**Dataset:**
>>

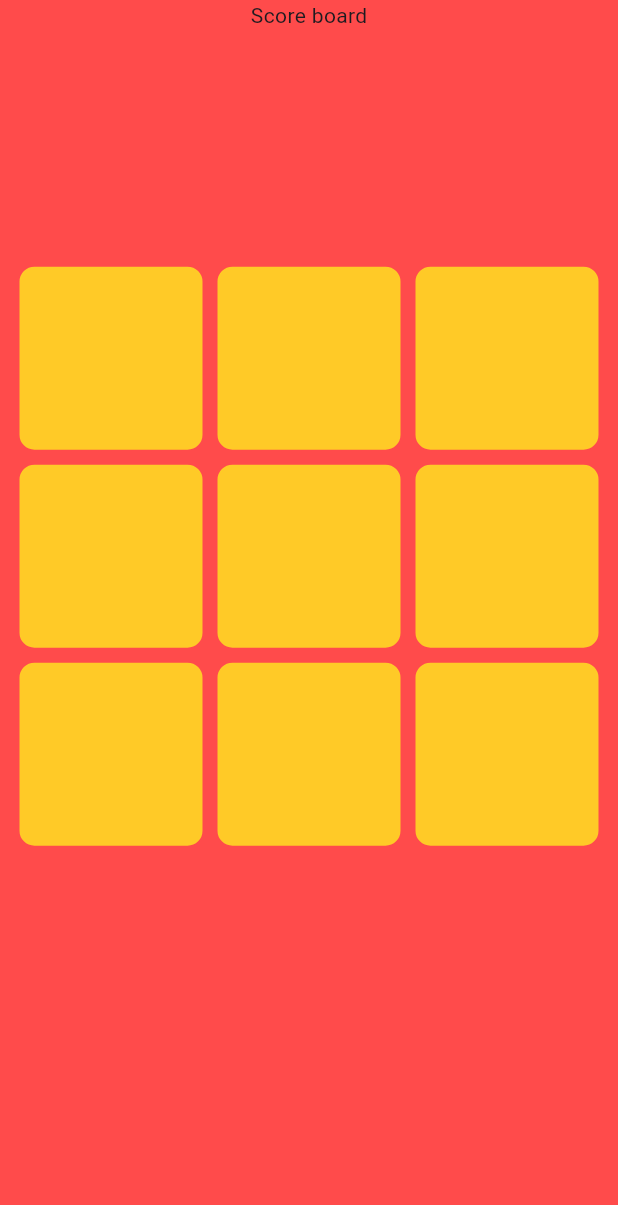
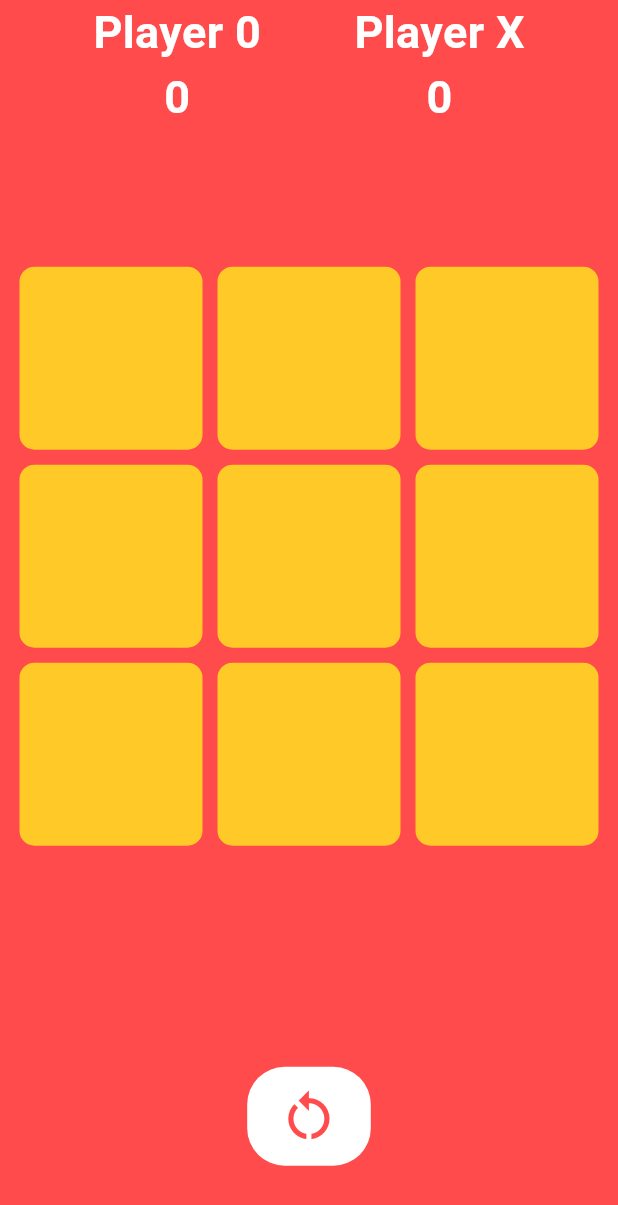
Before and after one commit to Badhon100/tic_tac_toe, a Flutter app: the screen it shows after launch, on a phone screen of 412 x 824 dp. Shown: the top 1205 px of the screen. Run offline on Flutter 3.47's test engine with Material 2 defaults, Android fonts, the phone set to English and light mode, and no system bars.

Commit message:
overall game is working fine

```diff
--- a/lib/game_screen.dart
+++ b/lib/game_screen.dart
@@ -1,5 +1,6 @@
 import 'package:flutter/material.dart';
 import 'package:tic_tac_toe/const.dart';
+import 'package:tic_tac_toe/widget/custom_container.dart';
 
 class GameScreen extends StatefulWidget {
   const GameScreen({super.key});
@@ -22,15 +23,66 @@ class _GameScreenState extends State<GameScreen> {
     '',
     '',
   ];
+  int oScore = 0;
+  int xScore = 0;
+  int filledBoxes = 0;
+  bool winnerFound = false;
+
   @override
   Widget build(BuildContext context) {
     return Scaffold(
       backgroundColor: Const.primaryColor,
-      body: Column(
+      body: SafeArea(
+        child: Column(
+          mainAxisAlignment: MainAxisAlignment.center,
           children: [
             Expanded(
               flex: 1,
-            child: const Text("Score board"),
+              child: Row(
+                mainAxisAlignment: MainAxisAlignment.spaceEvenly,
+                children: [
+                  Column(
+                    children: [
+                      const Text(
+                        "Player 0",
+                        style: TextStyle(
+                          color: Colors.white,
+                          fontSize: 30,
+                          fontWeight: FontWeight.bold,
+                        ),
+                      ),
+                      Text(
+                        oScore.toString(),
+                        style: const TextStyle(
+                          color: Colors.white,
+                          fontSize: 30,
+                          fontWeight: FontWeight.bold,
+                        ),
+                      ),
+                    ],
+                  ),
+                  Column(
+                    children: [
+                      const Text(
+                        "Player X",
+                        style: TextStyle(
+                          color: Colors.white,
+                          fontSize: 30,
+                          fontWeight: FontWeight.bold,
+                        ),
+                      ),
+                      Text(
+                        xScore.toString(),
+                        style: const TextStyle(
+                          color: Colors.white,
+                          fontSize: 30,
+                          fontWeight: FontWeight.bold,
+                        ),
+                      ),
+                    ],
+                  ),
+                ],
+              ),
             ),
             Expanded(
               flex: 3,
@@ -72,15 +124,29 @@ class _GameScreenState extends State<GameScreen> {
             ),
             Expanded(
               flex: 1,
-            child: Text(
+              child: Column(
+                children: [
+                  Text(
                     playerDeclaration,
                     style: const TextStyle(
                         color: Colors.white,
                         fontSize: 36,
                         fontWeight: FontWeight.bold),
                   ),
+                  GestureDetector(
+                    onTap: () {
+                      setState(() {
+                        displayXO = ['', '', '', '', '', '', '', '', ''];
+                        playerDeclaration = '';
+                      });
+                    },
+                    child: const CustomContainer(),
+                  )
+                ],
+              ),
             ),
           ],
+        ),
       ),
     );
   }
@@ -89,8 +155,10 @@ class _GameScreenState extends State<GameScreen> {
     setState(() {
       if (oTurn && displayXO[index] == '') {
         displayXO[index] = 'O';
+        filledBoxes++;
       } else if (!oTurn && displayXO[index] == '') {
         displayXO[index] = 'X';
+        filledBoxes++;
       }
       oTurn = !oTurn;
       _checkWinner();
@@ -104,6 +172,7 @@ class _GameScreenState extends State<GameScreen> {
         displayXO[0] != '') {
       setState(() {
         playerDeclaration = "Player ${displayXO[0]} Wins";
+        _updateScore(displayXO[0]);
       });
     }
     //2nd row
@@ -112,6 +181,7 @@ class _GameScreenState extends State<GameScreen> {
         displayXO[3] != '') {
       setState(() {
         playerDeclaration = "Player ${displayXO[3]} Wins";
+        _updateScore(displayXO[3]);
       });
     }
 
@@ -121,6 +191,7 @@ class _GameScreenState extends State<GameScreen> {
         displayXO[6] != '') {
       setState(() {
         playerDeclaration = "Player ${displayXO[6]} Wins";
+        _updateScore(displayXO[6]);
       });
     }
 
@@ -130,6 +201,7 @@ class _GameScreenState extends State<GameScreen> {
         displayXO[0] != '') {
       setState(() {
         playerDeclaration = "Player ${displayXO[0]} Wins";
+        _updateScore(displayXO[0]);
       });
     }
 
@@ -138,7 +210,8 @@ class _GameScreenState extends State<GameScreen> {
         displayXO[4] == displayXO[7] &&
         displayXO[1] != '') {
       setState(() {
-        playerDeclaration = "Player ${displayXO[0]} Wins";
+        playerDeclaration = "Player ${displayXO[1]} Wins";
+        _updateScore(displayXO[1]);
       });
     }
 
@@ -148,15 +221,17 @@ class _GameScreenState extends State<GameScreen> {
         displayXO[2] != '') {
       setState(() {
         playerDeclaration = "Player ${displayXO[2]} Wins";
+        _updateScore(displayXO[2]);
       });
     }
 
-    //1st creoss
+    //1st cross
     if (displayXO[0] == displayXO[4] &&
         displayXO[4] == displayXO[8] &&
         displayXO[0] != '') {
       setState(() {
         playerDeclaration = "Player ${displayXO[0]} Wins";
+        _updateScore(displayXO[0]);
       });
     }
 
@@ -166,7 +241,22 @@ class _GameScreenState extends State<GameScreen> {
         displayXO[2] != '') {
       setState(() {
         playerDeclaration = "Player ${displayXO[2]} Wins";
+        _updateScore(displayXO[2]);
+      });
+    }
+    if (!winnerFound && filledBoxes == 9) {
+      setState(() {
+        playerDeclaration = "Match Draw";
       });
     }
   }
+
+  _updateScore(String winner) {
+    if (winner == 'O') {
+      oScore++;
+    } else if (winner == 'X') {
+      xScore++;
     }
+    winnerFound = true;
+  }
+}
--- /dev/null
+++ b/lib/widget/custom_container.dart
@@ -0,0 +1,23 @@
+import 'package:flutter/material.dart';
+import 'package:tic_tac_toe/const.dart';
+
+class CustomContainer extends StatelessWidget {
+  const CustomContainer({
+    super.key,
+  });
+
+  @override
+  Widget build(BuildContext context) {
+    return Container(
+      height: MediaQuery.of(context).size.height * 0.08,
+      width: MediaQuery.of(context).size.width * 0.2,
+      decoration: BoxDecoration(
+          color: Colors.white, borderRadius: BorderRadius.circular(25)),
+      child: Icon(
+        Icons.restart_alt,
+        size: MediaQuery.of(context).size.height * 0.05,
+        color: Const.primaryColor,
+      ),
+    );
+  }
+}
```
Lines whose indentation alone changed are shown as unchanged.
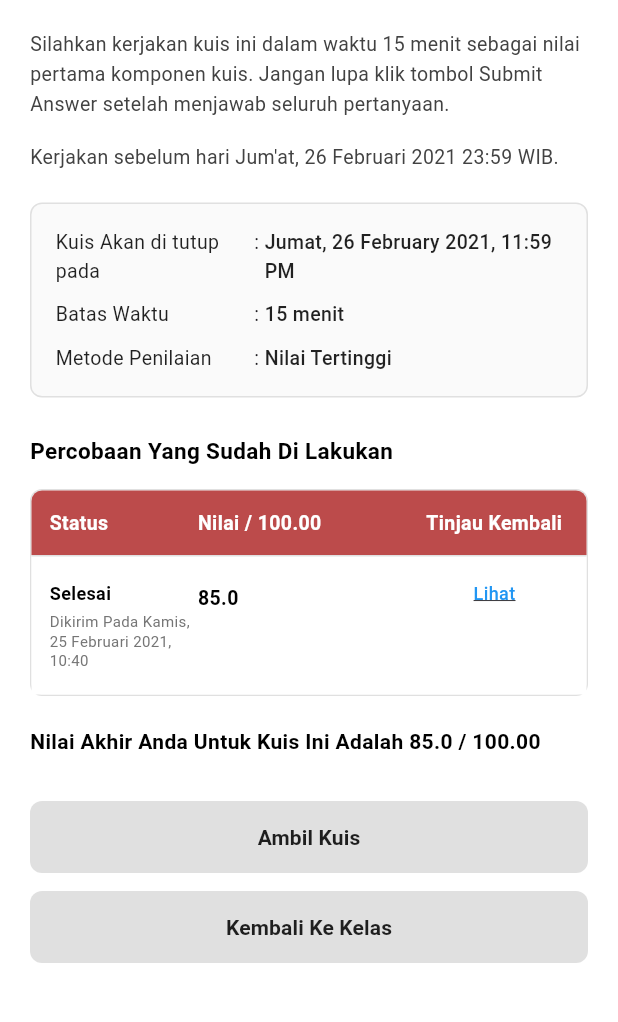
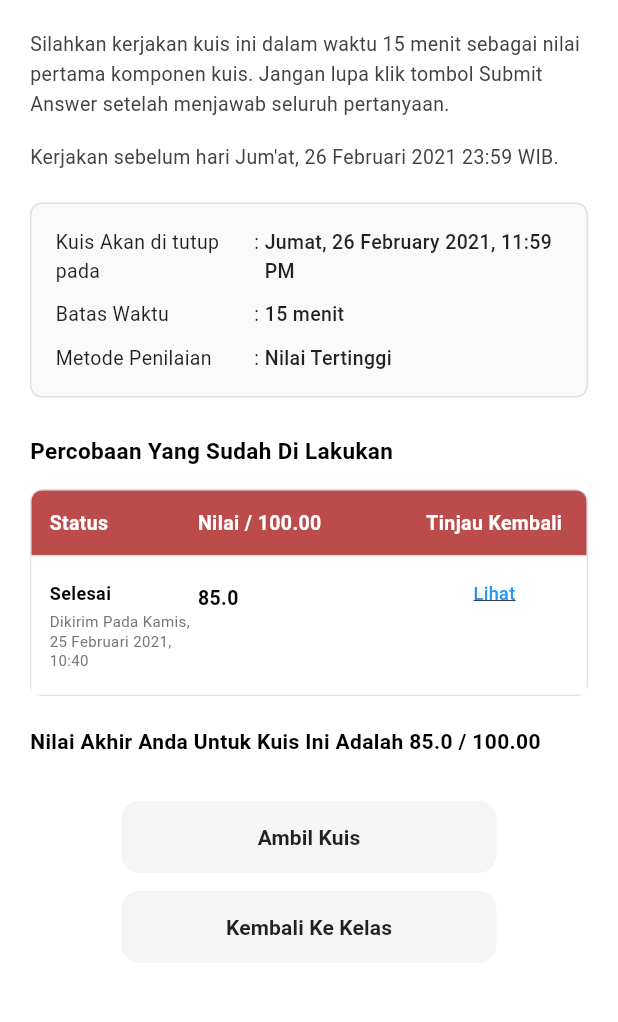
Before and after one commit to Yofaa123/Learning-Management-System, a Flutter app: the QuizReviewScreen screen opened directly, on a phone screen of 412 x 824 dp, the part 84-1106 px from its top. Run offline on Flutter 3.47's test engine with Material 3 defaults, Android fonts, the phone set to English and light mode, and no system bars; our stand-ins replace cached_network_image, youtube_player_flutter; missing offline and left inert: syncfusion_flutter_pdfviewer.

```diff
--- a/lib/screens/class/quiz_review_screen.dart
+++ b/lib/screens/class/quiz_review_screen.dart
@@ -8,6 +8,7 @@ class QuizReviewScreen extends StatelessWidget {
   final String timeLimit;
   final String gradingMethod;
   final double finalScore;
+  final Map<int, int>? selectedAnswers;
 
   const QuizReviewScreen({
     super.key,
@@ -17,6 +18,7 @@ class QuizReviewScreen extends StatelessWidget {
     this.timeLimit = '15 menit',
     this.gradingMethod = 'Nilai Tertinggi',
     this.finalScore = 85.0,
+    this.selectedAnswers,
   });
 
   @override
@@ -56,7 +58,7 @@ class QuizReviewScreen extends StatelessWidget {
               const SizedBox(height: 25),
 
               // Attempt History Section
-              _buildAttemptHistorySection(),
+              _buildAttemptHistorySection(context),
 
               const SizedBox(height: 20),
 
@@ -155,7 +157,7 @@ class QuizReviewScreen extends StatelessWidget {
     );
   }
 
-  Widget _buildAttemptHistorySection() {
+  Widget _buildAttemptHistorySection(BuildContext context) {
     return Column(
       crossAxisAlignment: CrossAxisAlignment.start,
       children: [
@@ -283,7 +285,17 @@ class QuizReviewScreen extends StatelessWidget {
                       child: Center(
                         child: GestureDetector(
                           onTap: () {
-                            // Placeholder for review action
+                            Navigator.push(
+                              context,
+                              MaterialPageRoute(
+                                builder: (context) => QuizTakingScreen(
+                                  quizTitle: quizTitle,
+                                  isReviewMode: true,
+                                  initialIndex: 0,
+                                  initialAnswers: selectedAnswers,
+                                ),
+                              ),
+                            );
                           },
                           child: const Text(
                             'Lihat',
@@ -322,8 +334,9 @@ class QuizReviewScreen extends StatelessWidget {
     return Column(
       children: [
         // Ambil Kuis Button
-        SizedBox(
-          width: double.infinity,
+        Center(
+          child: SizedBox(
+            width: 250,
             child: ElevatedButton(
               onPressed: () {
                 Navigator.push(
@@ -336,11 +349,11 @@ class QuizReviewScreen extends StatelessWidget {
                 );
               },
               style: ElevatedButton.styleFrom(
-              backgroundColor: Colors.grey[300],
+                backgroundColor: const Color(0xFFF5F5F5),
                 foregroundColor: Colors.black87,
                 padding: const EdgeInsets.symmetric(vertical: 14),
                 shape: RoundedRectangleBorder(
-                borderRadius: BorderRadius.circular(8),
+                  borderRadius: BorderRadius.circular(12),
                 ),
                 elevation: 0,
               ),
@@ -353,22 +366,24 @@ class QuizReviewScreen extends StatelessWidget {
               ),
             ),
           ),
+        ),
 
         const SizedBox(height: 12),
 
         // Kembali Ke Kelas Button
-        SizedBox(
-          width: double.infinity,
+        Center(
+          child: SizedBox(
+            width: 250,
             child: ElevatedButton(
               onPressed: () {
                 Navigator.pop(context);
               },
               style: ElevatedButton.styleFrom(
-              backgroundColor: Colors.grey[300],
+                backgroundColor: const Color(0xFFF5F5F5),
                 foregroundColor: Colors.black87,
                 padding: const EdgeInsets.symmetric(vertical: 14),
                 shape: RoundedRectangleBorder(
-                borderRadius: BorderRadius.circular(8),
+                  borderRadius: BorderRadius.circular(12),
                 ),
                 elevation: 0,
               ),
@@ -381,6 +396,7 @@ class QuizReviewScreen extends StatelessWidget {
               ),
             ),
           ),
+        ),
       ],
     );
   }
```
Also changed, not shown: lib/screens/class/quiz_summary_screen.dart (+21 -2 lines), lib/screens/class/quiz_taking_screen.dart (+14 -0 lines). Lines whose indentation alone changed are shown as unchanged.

<<

**What to produce:** Read the entries and show each line that mentions "Column".

**Answer area:**
-      body: Column(
+        child: Column(
+                  Column(
+                  Column(
+              child: Column(
     return Column(
     return Column(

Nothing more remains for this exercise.